### Given information ###

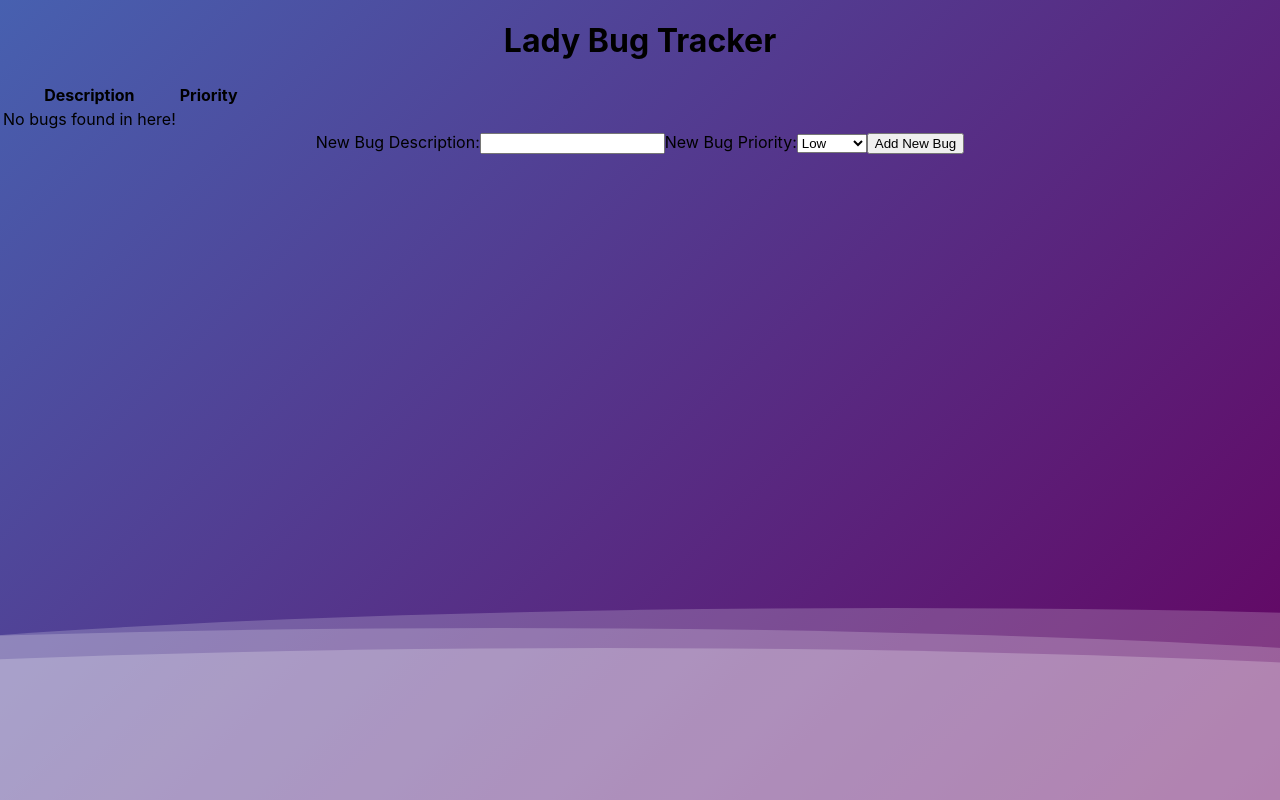
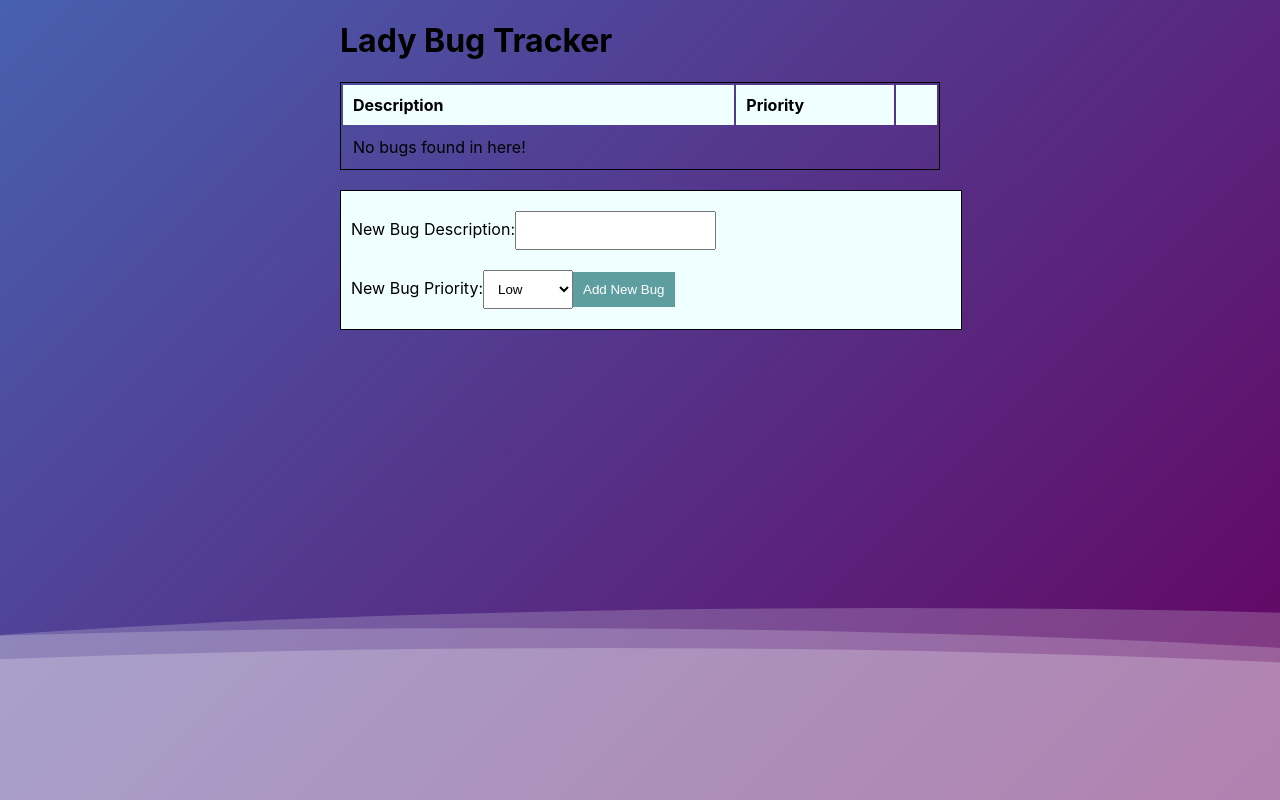
Before and after one commit to nadin3amanda/lady-bug-tracker-app, a React (Create React App) app: page / in a window 1280 px wide. Built offline with nearby package versions, Linux system fonts and the light colour scheme.

Commit message:
adds styling to the table

```diff
--- a/src/App.css
+++ b/src/App.css
@@ -1,38 +1,43 @@
-.App {
-  text-align: center;
+table {
+  border: 1px solid;
+  width: 100%;
 }
 
-.App-logo {
-  height: 40vmin;
-  pointer-events: none;
+table td, table th {
+  text-align: left;
+  padding: 10px;
 }
 
-@media (prefers-reduced-motion: no-preference) {
-  .App-logo {
-    animation: App-logo-spin infinite 20s linear;
-  }
+table th {
+  background-color: azure;
 }
 
-.App-header {
-  background-color: #282c34;
-  min-height: 100vh;
+.app {
+  width: 600px;
+  margin: 0 auto;
+}
+
+.add-new-bug-form {
+  width: 100%;
   display: flex;
   flex-direction: column;
-  align-items: center;
-  justify-content: center;
-  font-size: calc(10px + 2vmin);
+  background-color: azure;
+  padding: 10px;
+  border: 1px solid black;
+  margin-top: 20px;
+}
+
+.add-new-bug-form * {
+  margin: 5px 0;
+}
+
+.add-new-bug-form input, .add-new-bug-form select {
+  padding: 10px;
+}
+
+.add-new-bug-form button {
+  background-color: cadetblue;
+  border: 0;
+  padding: 10px;
   color: white;
 }
-
-.App-link {
-  color: #61dafb;
-}
-
-@keyframes App-logo-spin {
-  from {
-    transform: rotate(0deg);
-  }
-  to {
-    transform: rotate(360deg);
-  }
-}
--- a/src/App.tsx
+++ b/src/App.tsx
@@ -35,10 +35,10 @@ function App() {
   };
 
   return (
-    <div className="App">
+    <div className="app">
      <h1> Lady Bug Tracker </h1>
      <BugListTable bugs={bugList} onDeleteBug={(id: string) =>  deleteBug(id)} />
-     <form onSubmit={addBug}>
+     <form className="add-new-bug-form" onSubmit={addBug}>
       <label htmlFor='newBugDescription'>
         New Bug Description:
         <input type="text" id="newBugDescription" onChange={event => setNewBugDescription(event.target.value)} value={newBugDescription}></input>
```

###

## About this task
Your reply should be a single number: how many lines in the listing above include the string "center".

## Expected output
3